--- Data shown Enclosed Below ---
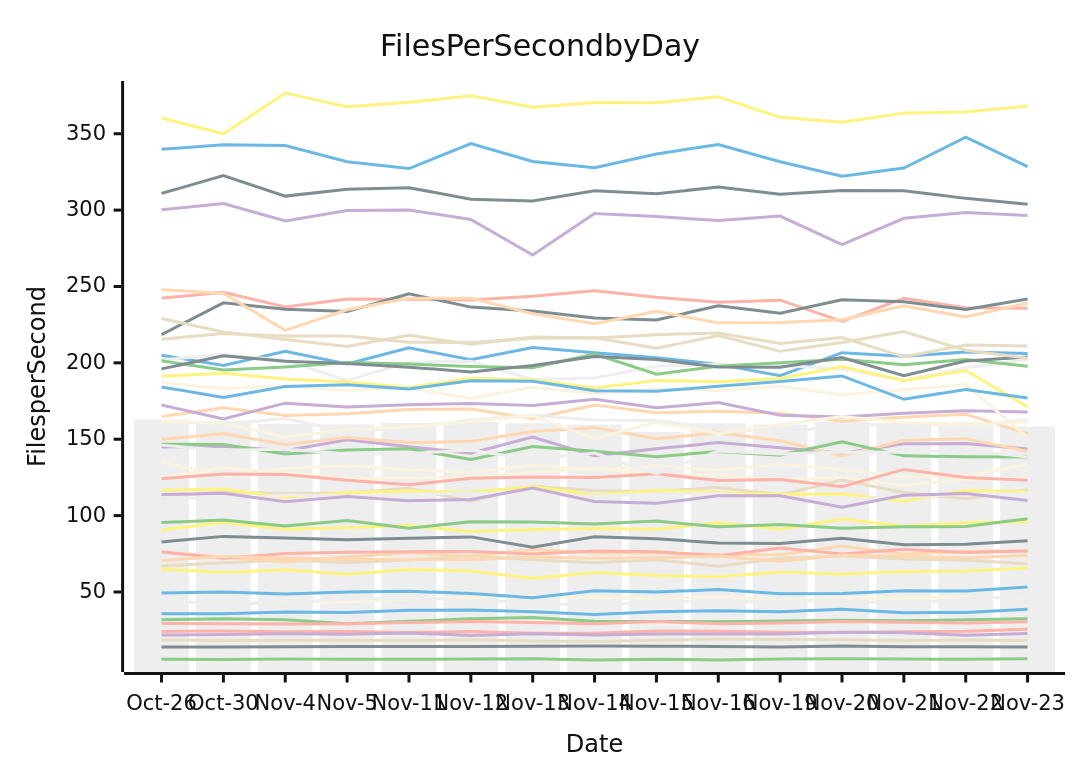
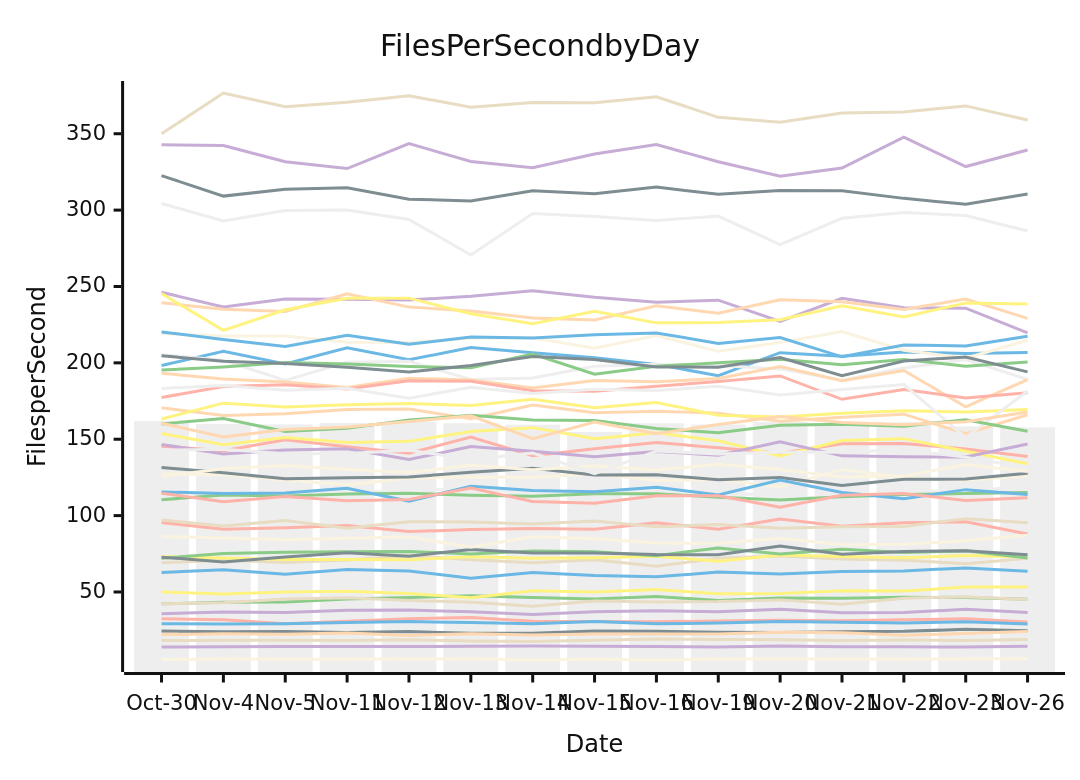
One commit to streetsidesoftware/cspell changed the diagram in perf-report.md. Above: the diagram before and after it, drawn with Mermaid (neutral theme). The commit also changed other lines of this file and 1 other file, not shown here.

````diff
--- a/perf-report.md
+++ b/perf-report.md
@@ -10,57 +10,57 @@
 ```mermaid
 xychart-beta
     title Files Per Second by Day
     y-axis Files per Second
-    x-axis Date [Oct-26, Oct-30, Nov-4, Nov-5, Nov-11, Nov-12, Nov-13, Nov-14, Nov-15, Nov-16, Nov-19, Nov-20, Nov-21, Nov-22, Nov-23]
-    bar [162.88, 161.94, 160.02, 159.72, 160.65, 161.35, 160.47, 159.54, 154.79, 160.46, 159.61, 161.30, 160.06, 161.07, 158.38]
-    line [35.82, 35.71, 36.86, 36.50, 38.05, 38.19, 36.99, 35.25, 37.09, 37.76, 37.04, 38.77, 36.43, 36.55, 38.70]
-    line [6.03, 5.80, 6.05, 5.91, 5.92, 6.05, 6.23, 5.47, 5.95, 5.52, 6.13, 6.21, 6.06, 6.00, 6.29]
-    line [144.85, 145.45, 142.42, 149.63, 145.08, 140.78, 151.35, 139.20, 143.75, 147.85, 144.42, 140.89, 146.99, 147.16, 143.68]
-    line [18.63, 18.25, 18.44, 18.38, 18.23, 18.67, 17.83, 17.56, 18.43, 19.15, 18.91, 18.65, 18.27, 18.52, 18.27]
-    line [24.17, 24.43, 23.95, 24.20, 23.49, 24.08, 23.00, 23.06, 24.50, 24.34, 23.62, 23.53, 24.02, 24.23, 25.56]
-    line [90.60, 95.53, 91.04, 92.11, 93.46, 89.53, 90.84, 91.64, 91.15, 95.31, 91.02, 97.72, 93.01, 95.37, 95.97]
-    line [14.02, 13.97, 14.18, 14.33, 14.26, 14.23, 14.49, 14.71, 14.55, 14.39, 13.95, 14.60, 14.17, 14.18, 13.95]
-    line [164.80, 170.61, 165.61, 166.70, 169.45, 169.81, 163.46, 172.46, 167.41, 168.34, 167.09, 161.78, 164.45, 166.41, 153.59]
-    line [44.31, 42.25, 43.22, 43.49, 45.34, 46.46, 47.61, 46.36, 45.42, 47.07, 44.45, 46.03, 45.93, 46.58, 46.39]
-    line [44.42, 42.24, 42.88, 45.37, 46.20, 44.50, 43.23, 40.60, 44.15, 43.48, 43.70, 44.83, 41.94, 45.87, 46.91]
-    line [204.98, 198.27, 207.58, 199.26, 209.84, 202.01, 209.99, 206.66, 203.31, 199.00, 191.59, 206.65, 204.27, 207.11, 206.14]
-    line [95.45, 97.05, 93.17, 96.79, 91.80, 95.95, 95.87, 94.48, 96.44, 92.65, 94.10, 91.76, 92.63, 92.88, 97.96]
-    line [21.78, 22.12, 22.59, 22.34, 23.16, 21.54, 22.68, 21.85, 22.43, 22.45, 22.56, 23.60, 23.23, 21.70, 22.82]
-    line [67.00, 69.09, 70.86, 69.37, 70.88, 73.81, 71.09, 69.11, 71.10, 66.81, 72.11, 73.56, 71.52, 70.73, 68.53]
-    line [242.41, 246.20, 236.64, 241.81, 241.59, 241.14, 243.55, 247.17, 242.91, 239.70, 241.02, 227.21, 242.23, 236.13, 235.78]
-    line [65.07, 62.75, 64.51, 61.69, 64.67, 63.79, 59.02, 62.70, 60.80, 59.91, 63.00, 61.76, 63.34, 63.78, 65.76]
-    line [310.93, 322.55, 309.17, 313.73, 314.69, 307.18, 306.00, 312.70, 310.78, 315.06, 310.37, 312.90, 312.74, 307.69, 303.77]
-    line [76.44, 72.80, 69.62, 72.93, 75.62, 73.39, 77.86, 75.46, 75.53, 74.48, 74.42, 80.12, 74.68, 76.58, 77.00]
-    line [125.04, 131.49, 128.05, 124.13, 124.73, 125.27, 128.39, 131.06, 126.59, 126.76, 123.53, 124.94, 119.79, 123.77, 123.92]
-    line [201.96, 205.39, 201.71, 188.42, 200.46, 201.07, 189.10, 190.06, 197.82, 199.09, 198.24, 196.06, 188.63, 196.64, 202.22]
-    line [49.37, 49.99, 48.68, 50.03, 50.42, 49.00, 46.22, 50.88, 49.95, 51.56, 48.83, 49.01, 50.78, 50.67, 53.20]
-    line [201.31, 195.27, 197.35, 200.31, 199.19, 197.63, 196.85, 205.77, 192.52, 197.76, 200.10, 202.32, 198.81, 202.16, 197.78]
-    line [172.42, 163.25, 173.61, 171.18, 172.63, 173.35, 172.14, 176.09, 170.54, 174.05, 165.70, 164.60, 166.98, 168.69, 167.81]
-    line [112.16, 115.50, 114.45, 114.87, 117.85, 109.38, 119.29, 116.46, 115.59, 118.49, 113.54, 123.36, 115.17, 111.11, 117.00]
-    line [76.18, 72.03, 75.21, 76.09, 76.34, 76.58, 74.79, 76.80, 76.30, 73.76, 78.85, 74.91, 77.93, 75.92, 76.91]
-    line [116.53, 117.43, 111.89, 115.01, 116.13, 115.22, 119.08, 113.54, 116.51, 115.21, 113.92, 114.16, 109.46, 116.44, 115.65]
-    line [196.07, 204.60, 201.12, 199.63, 197.18, 194.05, 198.31, 204.17, 202.23, 197.34, 197.09, 203.42, 191.56, 201.26, 203.88]
-    line [70.57, 73.22, 72.23, 71.32, 71.25, 71.08, 73.06, 72.16, 72.33, 73.39, 70.13, 74.26, 73.25, 72.41, 73.90]
-    line [135.21, 125.70, 130.73, 132.76, 130.23, 128.16, 133.01, 129.97, 132.49, 129.80, 133.61, 130.16, 125.21, 125.92, 133.37]
-    line [112.63, 110.40, 113.53, 112.85, 114.15, 114.65, 113.36, 112.62, 114.36, 114.33, 111.99, 110.22, 112.37, 113.80, 114.46]
-    line [339.82, 342.79, 342.26, 331.64, 327.21, 343.58, 331.81, 327.76, 336.79, 342.94, 331.62, 322.15, 327.54, 347.69, 328.52]
-    line [31.78, 32.41, 31.83, 29.14, 30.76, 32.43, 33.35, 30.87, 30.71, 30.55, 30.97, 31.56, 31.09, 31.75, 32.47]
-    line [300.22, 304.34, 292.89, 299.81, 300.08, 293.90, 270.62, 297.75, 295.78, 293.19, 296.08, 277.37, 294.62, 298.41, 296.48]
-    line [215.49, 219.14, 217.54, 217.64, 213.57, 213.32, 216.11, 216.43, 209.55, 217.83, 207.54, 213.34, 220.45, 208.25, 203.01]
-    line [29.41, 29.14, 29.07, 29.19, 29.96, 30.60, 29.98, 29.13, 30.65, 29.20, 29.66, 30.68, 30.21, 29.67, 30.46]
-    line [191.17, 193.23, 189.38, 187.47, 183.93, 189.93, 188.83, 183.53, 188.50, 187.66, 189.71, 197.63, 188.37, 194.96, 171.19]
-    line [218.53, 239.32, 235.17, 233.67, 245.24, 236.50, 233.98, 229.39, 228.12, 237.34, 232.45, 241.31, 240.00, 234.88, 241.77]
-    line [149.93, 153.73, 146.39, 151.10, 147.79, 148.60, 155.08, 157.59, 150.36, 154.26, 148.98, 139.01, 149.20, 150.38, 142.14]
-    line [187.18, 183.23, 185.22, 182.14, 183.42, 176.89, 184.07, 179.92, 182.71, 181.97, 184.63, 178.93, 182.57, 185.79, 151.12]
-    line [161.40, 160.02, 163.60, 155.05, 157.20, 162.55, 165.62, 162.61, 162.23, 156.96, 154.28, 159.13, 159.89, 158.58, 162.75]
-    line [184.23, 177.36, 184.49, 185.72, 182.94, 188.28, 187.98, 181.73, 181.49, 184.66, 187.81, 191.42, 176.14, 182.60, 177.02]
-    line [146.69, 146.59, 140.40, 143.02, 143.74, 136.69, 145.20, 142.11, 138.52, 142.01, 139.48, 148.36, 139.11, 138.55, 138.37]
-    line [113.80, 114.69, 109.15, 112.48, 109.72, 110.55, 118.02, 109.29, 108.02, 112.93, 112.97, 105.44, 113.26, 114.47, 109.88]
-    line [229.01, 220.21, 215.36, 210.66, 218.14, 212.13, 216.95, 216.28, 218.40, 219.59, 212.75, 216.58, 203.96, 211.74, 210.99]
-    line [124.19, 127.28, 126.86, 123.18, 120.25, 124.45, 125.35, 124.99, 127.41, 122.93, 123.56, 118.96, 130.24, 124.88, 123.12]
-    line [360.33, 349.95, 376.67, 367.68, 370.64, 374.87, 367.41, 370.51, 370.21, 374.24, 360.74, 357.55, 363.60, 364.19, 368.22]
-    line [82.78, 86.40, 85.26, 84.18, 85.13, 86.07, 79.22, 86.18, 84.80, 82.10, 81.80, 85.25, 80.99, 81.28, 83.53]
-    line [247.95, 245.41, 221.31, 234.75, 242.27, 242.37, 232.19, 225.67, 233.72, 226.18, 226.48, 228.27, 237.35, 230.05, 239.20]
-    line [161.82, 160.48, 151.46, 156.36, 158.02, 161.56, 165.28, 150.34, 161.29, 153.65, 159.58, 164.91, 160.94, 159.52, 161.45]
-    line [146.14, 142.74, 143.48, 140.52, 140.72, 142.75, 136.72, 140.92, 127.38, 142.26, 140.32, 141.64, 141.43, 143.12, 138.28]
+    x-axis Date [Oct-30, Nov-4, Nov-5, Nov-11, Nov-12, Nov-13, Nov-14, Nov-15, Nov-16, Nov-19, Nov-20, Nov-21, Nov-22, Nov-23, Nov-26]
+    bar [161.94, 160.02, 159.72, 160.65, 161.35, 160.47, 159.54, 154.79, 160.46, 159.61, 161.30, 160.06, 161.07, 158.38, 157.84]
+    line [198.27, 207.58, 199.26, 209.84, 202.01, 209.99, 206.66, 203.31, 199.00, 191.59, 206.65, 204.27, 207.11, 206.14, 206.79]
+    line [42.25, 43.22, 43.49, 45.34, 46.46, 47.61, 46.36, 45.42, 47.07, 44.45, 46.03, 45.93, 46.58, 46.39, 45.32]
+    line [13.97, 14.18, 14.33, 14.26, 14.23, 14.49, 14.71, 14.55, 14.39, 13.95, 14.60, 14.17, 14.18, 13.95, 14.51]
+    line [18.25, 18.44, 18.38, 18.23, 18.67, 17.83, 17.56, 18.43, 19.15, 18.91, 18.65, 18.27, 18.52, 18.27, 18.84]
+    line [95.53, 91.04, 92.11, 93.46, 89.53, 90.84, 91.64, 91.15, 95.31, 91.02, 97.72, 93.01, 95.37, 95.97, 88.00]
+    line [49.99, 48.68, 50.03, 50.42, 49.00, 46.22, 50.88, 49.95, 51.56, 48.83, 49.01, 50.78, 50.67, 53.20, 53.20]
+    line [24.43, 23.95, 24.20, 23.49, 24.08, 23.00, 23.06, 24.50, 24.34, 23.62, 23.53, 24.02, 24.23, 25.56, 24.55]
+    line [22.12, 22.59, 22.34, 23.16, 21.54, 22.68, 21.85, 22.43, 22.45, 22.56, 23.60, 23.23, 21.70, 22.82, 24.18]
+    line [127.28, 126.86, 123.18, 120.25, 124.45, 125.35, 124.99, 127.41, 122.93, 123.56, 118.96, 130.24, 124.88, 123.12, 126.04]
+    line [117.43, 111.89, 115.01, 116.13, 115.22, 119.08, 113.54, 116.51, 115.21, 113.92, 114.16, 109.46, 116.44, 115.65, 119.60]
+    line [62.75, 64.51, 61.69, 64.67, 63.79, 59.02, 62.70, 60.80, 59.91, 63.00, 61.76, 63.34, 63.78, 65.76, 63.54]
+    line [110.40, 113.53, 112.85, 114.15, 114.65, 113.36, 112.62, 114.36, 114.33, 111.99, 110.22, 112.37, 113.80, 114.46, 115.19]
+    line [35.71, 36.86, 36.50, 38.05, 38.19, 36.99, 35.25, 37.09, 37.76, 37.04, 38.77, 36.43, 36.55, 38.70, 36.59]
+    line [69.09, 70.86, 69.37, 70.88, 73.81, 71.09, 69.11, 71.10, 66.81, 72.11, 73.56, 71.52, 70.73, 68.53, 72.00]
+    line [145.45, 142.42, 149.63, 145.08, 140.78, 151.35, 139.20, 143.75, 147.85, 144.42, 140.89, 146.99, 147.16, 143.68, 138.65]
+    line [73.22, 72.23, 71.32, 71.25, 71.08, 73.06, 72.16, 72.33, 73.39, 70.13, 74.26, 73.25, 72.41, 73.90, 72.98]
+    line [131.49, 128.05, 124.13, 124.73, 125.27, 128.39, 131.06, 126.59, 126.76, 123.53, 124.94, 119.79, 123.77, 123.92, 127.74]
+    line [170.61, 165.61, 166.70, 169.45, 169.81, 163.46, 172.46, 167.41, 168.34, 167.09, 161.78, 164.45, 166.41, 153.59, 166.06]
+    line [125.70, 130.73, 132.76, 130.23, 128.16, 133.01, 129.97, 132.49, 129.80, 133.61, 130.16, 125.21, 125.92, 133.37, 128.95]
+    line [205.39, 201.71, 188.42, 200.46, 201.07, 189.10, 190.06, 197.82, 199.09, 198.24, 196.06, 188.63, 196.64, 202.22, 189.14]
+    line [115.50, 114.45, 114.87, 117.85, 109.38, 119.29, 116.46, 115.59, 118.49, 113.54, 123.36, 115.17, 111.11, 117.00, 113.77]
+    line [72.03, 75.21, 76.09, 76.34, 76.58, 74.79, 76.80, 76.30, 73.76, 78.85, 74.91, 77.93, 75.92, 76.91, 72.23]
+    line [246.20, 236.64, 241.81, 241.59, 241.14, 243.55, 247.17, 242.91, 239.70, 241.02, 227.21, 242.23, 236.13, 235.78, 219.62]
+    line [97.05, 93.17, 96.79, 91.80, 95.95, 95.87, 94.48, 96.44, 92.65, 94.10, 91.76, 92.63, 92.88, 97.96, 95.37]
+    line [32.41, 31.83, 29.14, 30.76, 32.43, 33.35, 30.87, 30.71, 30.55, 30.97, 31.56, 31.09, 31.75, 32.47, 30.32]
+    line [163.25, 173.61, 171.18, 172.63, 173.35, 172.14, 176.09, 170.54, 174.05, 165.70, 164.60, 166.98, 168.69, 167.81, 169.46]
+    line [72.80, 69.62, 72.93, 75.62, 73.39, 77.86, 75.46, 75.53, 74.48, 74.42, 80.12, 74.68, 76.58, 77.00, 74.42]
+    line [193.23, 189.38, 187.47, 183.93, 189.93, 188.83, 183.53, 188.50, 187.66, 189.71, 197.63, 188.37, 194.96, 171.19, 189.09]
+    line [219.14, 217.54, 217.64, 213.57, 213.32, 216.11, 216.43, 209.55, 217.83, 207.54, 213.34, 220.45, 208.25, 203.01, 214.82]
+    line [304.34, 292.89, 299.81, 300.08, 293.90, 270.62, 297.75, 295.78, 293.19, 296.08, 277.37, 294.62, 298.41, 296.48, 286.36]
+    line [29.14, 29.07, 29.19, 29.96, 30.60, 29.98, 29.13, 30.65, 29.20, 29.66, 30.68, 30.21, 29.67, 30.46, 29.03]
+    line [195.27, 197.35, 200.31, 199.19, 197.63, 196.85, 205.77, 192.52, 197.76, 200.10, 202.32, 198.81, 202.16, 197.78, 200.50]
+    line [342.79, 342.26, 331.64, 327.21, 343.58, 331.81, 327.76, 336.79, 342.94, 331.62, 322.15, 327.54, 347.69, 328.52, 339.35]
+    line [42.24, 42.88, 45.37, 46.20, 44.50, 43.23, 40.60, 44.15, 43.48, 43.70, 44.83, 41.94, 45.87, 46.91, 45.10]
+    line [177.36, 184.49, 185.72, 182.94, 188.28, 187.98, 181.73, 181.49, 184.66, 187.81, 191.42, 176.14, 182.60, 177.02, 180.37]
+    line [153.73, 146.39, 151.10, 147.79, 148.60, 155.08, 157.59, 150.36, 154.26, 148.98, 139.01, 149.20, 150.38, 142.14, 133.89]
+    line [204.60, 201.12, 199.63, 197.18, 194.05, 198.31, 204.17, 202.23, 197.34, 197.09, 203.42, 191.56, 201.26, 203.88, 194.08]
+    line [239.32, 235.17, 233.67, 245.24, 236.50, 233.98, 229.39, 228.12, 237.34, 232.45, 241.31, 240.00, 234.88, 241.77, 229.08]
+    line [5.80, 6.05, 5.91, 5.92, 6.05, 6.23, 5.47, 5.95, 5.52, 6.13, 6.21, 6.06, 6.00, 6.29, 6.32]
+    line [183.23, 185.22, 182.14, 183.42, 176.89, 184.07, 179.92, 182.71, 181.97, 184.63, 178.93, 182.57, 185.79, 151.12, 181.61]
+    line [220.21, 215.36, 210.66, 218.14, 212.13, 216.95, 216.28, 218.40, 219.59, 212.75, 216.58, 203.96, 211.74, 210.99, 217.47]
+    line [160.02, 163.60, 155.05, 157.20, 162.55, 165.62, 162.61, 162.23, 156.96, 154.28, 159.13, 159.89, 158.58, 162.75, 155.24]
+    line [146.59, 140.40, 143.02, 143.74, 136.69, 145.20, 142.11, 138.52, 142.01, 139.48, 148.36, 139.11, 138.55, 138.37, 146.84]
+    line [349.95, 376.67, 367.68, 370.64, 374.87, 367.41, 370.51, 370.21, 374.24, 360.74, 357.55, 363.60, 364.19, 368.22, 359.00]
+    line [114.69, 109.15, 112.48, 109.72, 110.55, 118.02, 109.29, 108.02, 112.93, 112.97, 105.44, 113.26, 114.47, 109.88, 111.76]
+    line [245.41, 221.31, 234.75, 242.27, 242.37, 232.19, 225.67, 233.72, 226.18, 226.48, 228.27, 237.35, 230.05, 239.20, 238.48]
+    line [322.55, 309.17, 313.73, 314.69, 307.18, 306.00, 312.70, 310.78, 315.06, 310.37, 312.90, 312.74, 307.69, 303.77, 310.48]
+    line [160.48, 151.46, 156.36, 158.02, 161.56, 165.28, 150.34, 161.29, 153.65, 159.58, 164.91, 160.94, 159.52, 161.45, 167.89]
+    line [86.40, 85.26, 84.18, 85.13, 86.07, 79.22, 86.18, 84.80, 82.10, 81.80, 85.25, 80.99, 81.28, 83.53, 87.20]
+    line [142.74, 143.48, 140.52, 140.72, 142.75, 136.72, 140.92, 127.38, 142.26, 140.32, 141.64, 141.43, 143.12, 138.28, 131.12]
 ```
````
--- End of Enclosed Data shown ---
> _Work item_
From the listing above, the lines starting with the one that has "166.98, 168.69, 167.81]" and running through the one that has "77.93, 75.92, 76.91]" should be copied exactly, ends included.

> _Task answer_
-    line [172.42, 163.25, 173.61, 171.18, 172.63, 173.35, 172.14, 176.09, 170.54, 174.05, 165.70, 164.60, 166.98, 168.69, 167.81]
-    line [112.16, 115.50, 114.45, 114.87, 117.85, 109.38, 119.29, 116.46, 115.59, 118.49, 113.54, 123.36, 115.17, 111.11, 117.00]
-    line [76.18, 72.03, 75.21, 76.09, 76.34, 76.58, 74.79, 76.80, 76.30, 73.76, 78.85, 74.91, 77.93, 75.92, 76.91]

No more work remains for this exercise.